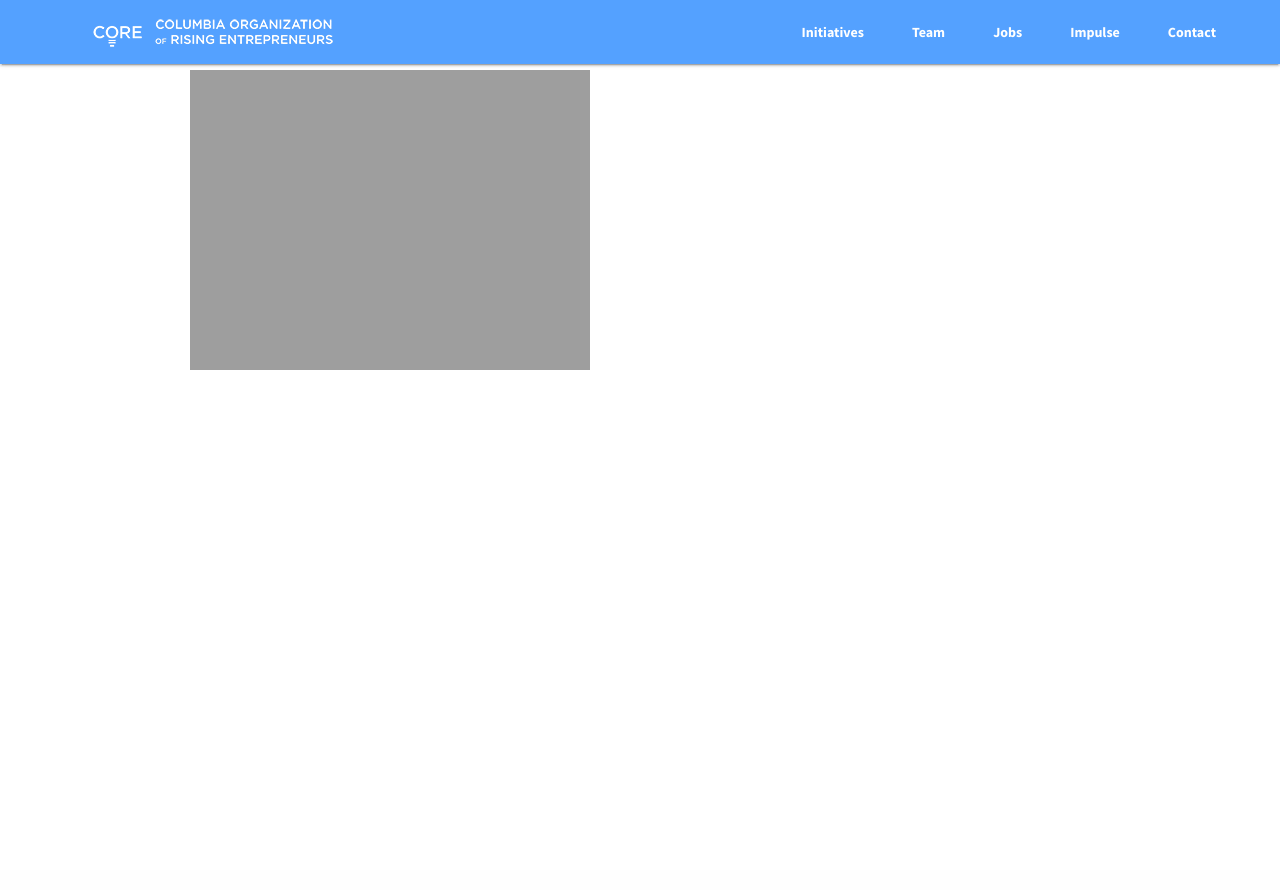
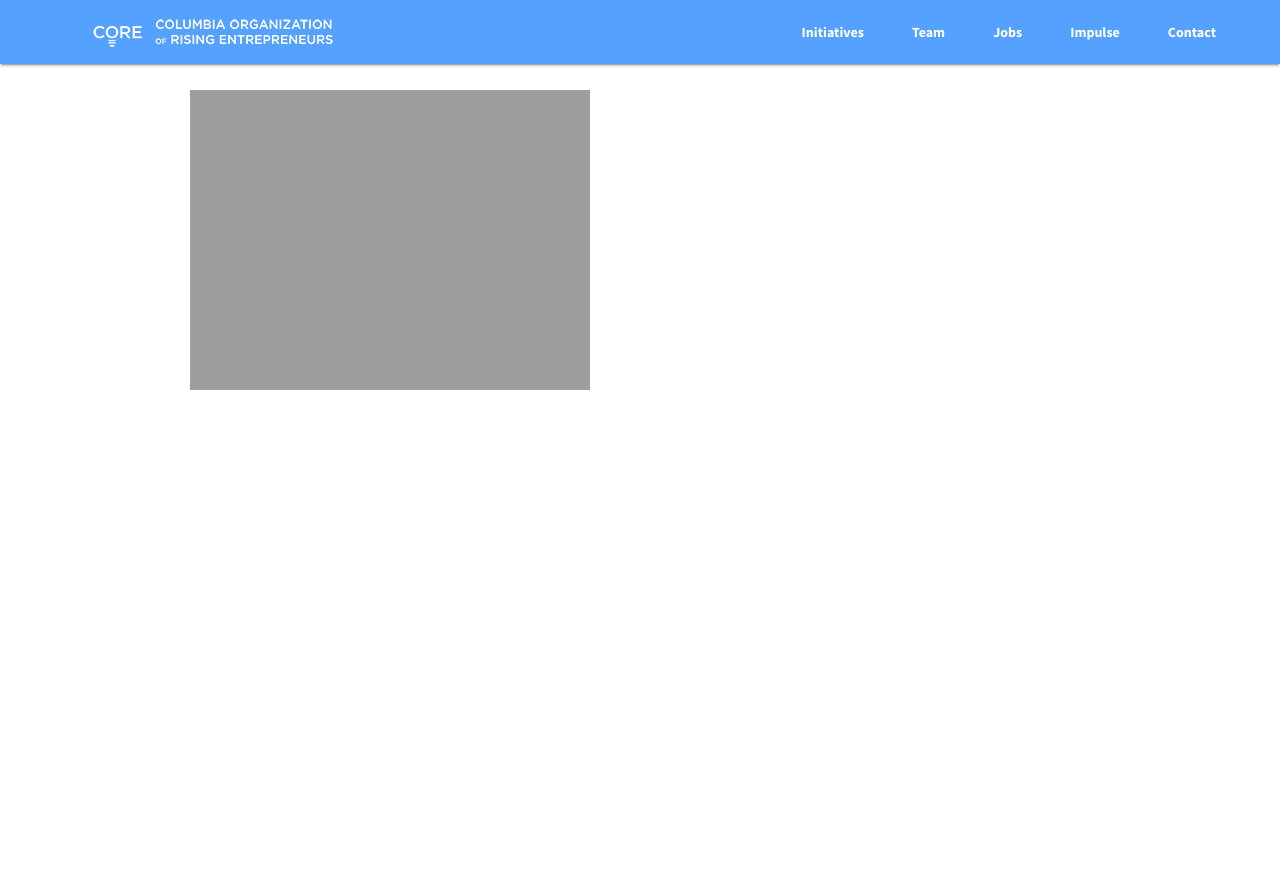
Before and after one commit to coreatcu/website, a Flask app: page /infographic/about-core in a window 1280 px wide. Before the commit the page ends 370 px from the top, so only its background shows below. Run offline with Flask 2, Linux system fonts and the light colour scheme; some libraries are stand-ins or nearby versions.

Commit message:
margin top removed accidentally

```diff
--- a/static/css/infographic.css
+++ b/static/css/infographic.css
@@ -170,5 +170,5 @@ span {
     position:relative;
     height:100%;
     padding-top: 20px;
-    margin-top: 50px;
+    margin-top: 70px;
 }
```
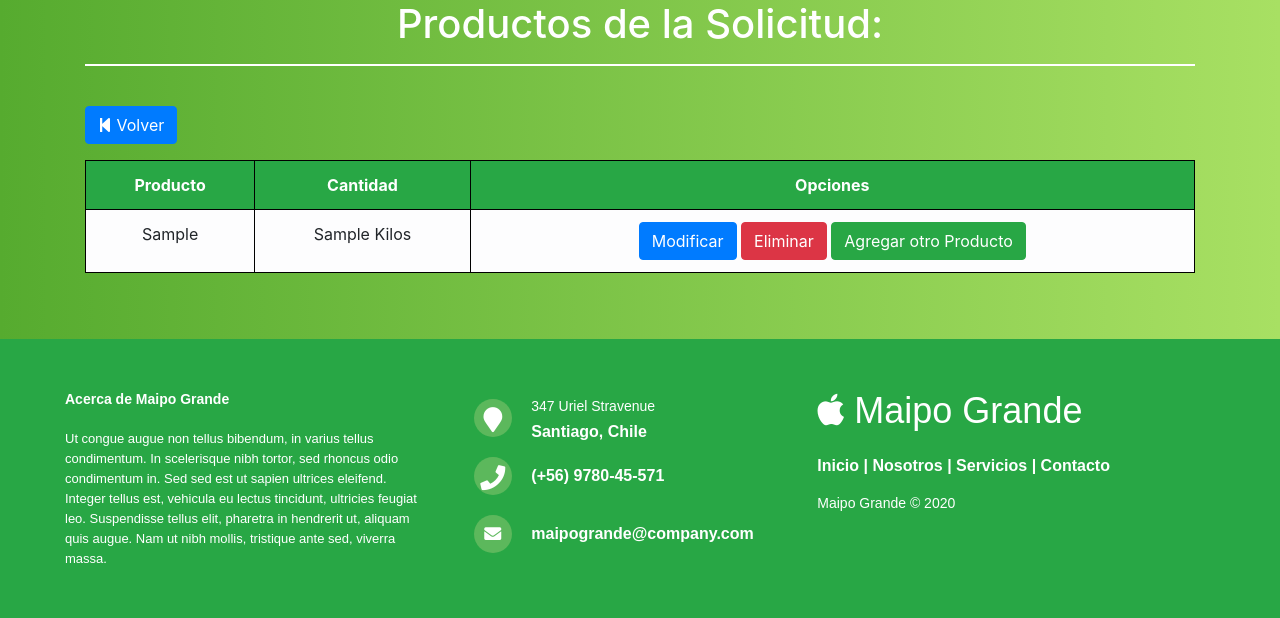
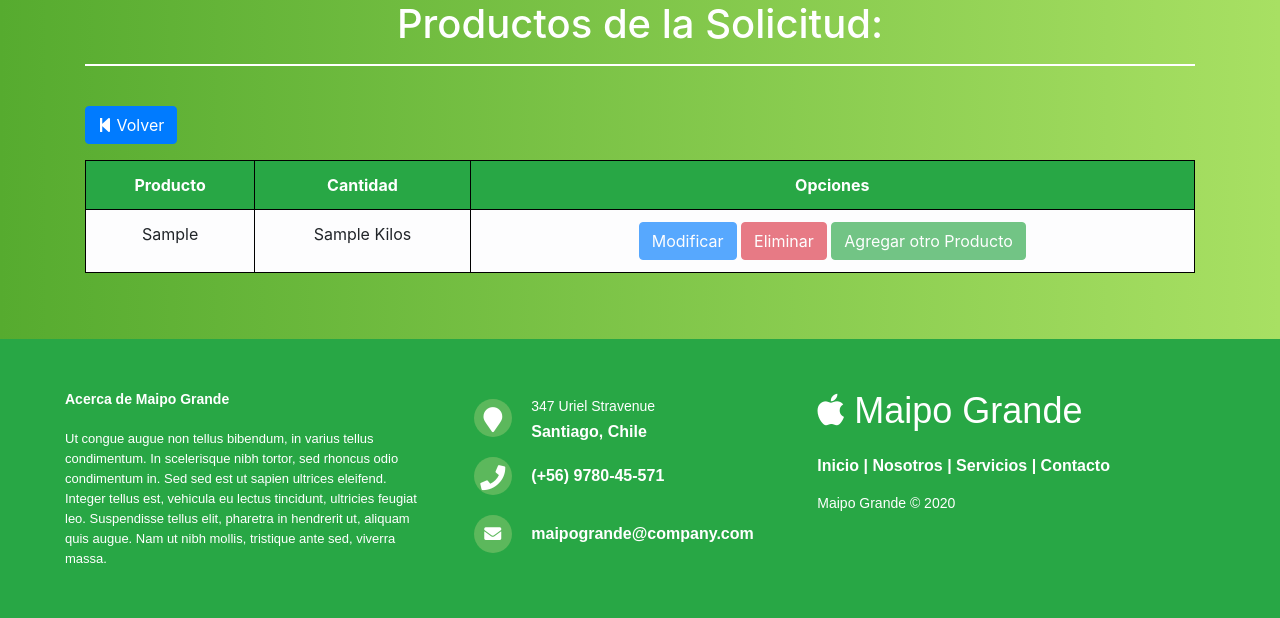
Before and after one commit to hecjara/MaipoGrande, a Django app: template core/templates/core/listar_productos.html in a window 1280 px wide. Shown: the part 138-756 px from the top of the page. Run offline with Django 3.2, Linux system fonts and the light colour scheme; the template is opened without the code that fills it: most values are stand-ins (such as "Sample title", 1, 10 or a date in 2020); some libraries are stand-ins or nearby versions.

Commit message:
actualizada la visualizacion de los estados de los productos en las solicitudes, solo se podran realizar modificaciones cuando la solicitud esta en estado pendiente

```diff
--- a/core/templates/core/listar_productos.html
+++ b/core/templates/core/listar_productos.html
@@ -52,12 +52,39 @@
                 <td class="text-center">{{ d.2 }}</td>
                 <td class="text-center">{{ d.3 }} Kilos</td>
                 <td class="text-center">
+
+                    {% if d.5 == 1 %}
                     <a href="{% url 'modificar_detalleproducto' d.0 %}" role="button"
-                        class="btn btn-primary">Modificar</a>
+                    class="btn btn-primary">Modificar</a>
+
                     <a onclick="validacion_eliminacion({{ d.0 }})" role="button"
-                        class="btn btn-danger">Eliminar</a>
+                    class="btn btn-danger">Eliminar</a>
+
                     <a href="{% url 'agregar_producto' d.4 %}" role="button"
-                        class="btn btn-success">Agregar otro Producto</a>
+                    class="btn btn-success">Agregar otro Producto</a>
+
+                    {% else %}
+
+                    <a href="{% url 'modificar_detalleproducto' d.0 %}" role="button"
+                    class="btn btn-primary disabled">Modificar</a>
+
+                    <a onclick="validacion_eliminacion({{ d.0 }})" role="button"
+                    class="btn btn-danger disabled">Eliminar</a>
+
+                    <a href="{% url 'agregar_producto' d.4 %}" role="button"
+                    class="btn btn-success disabled">Agregar otro Producto</a>
+
+                    {% endif %}
+
+
+
+
+
+
+
+
+
+
                 </td>
             </tr>
             {% endfor %}
```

Activity – Look over the records above and filter for each line with the word "role".

Completed exercise –
                     <a href="{% url 'modificar_detalleproducto' d.0 %}" role="button"
                     <a onclick="validacion_eliminacion({{ d.0 }})" role="button"
                     <a href="{% url 'agregar_producto' d.4 %}" role="button"
+                    <a href="{% url 'modificar_detalleproducto' d.0 %}" role="button"
+                    <a onclick="validacion_eliminacion({{ d.0 }})" role="button"
+                    <a href="{% url 'agregar_producto' d.4 %}" role="button"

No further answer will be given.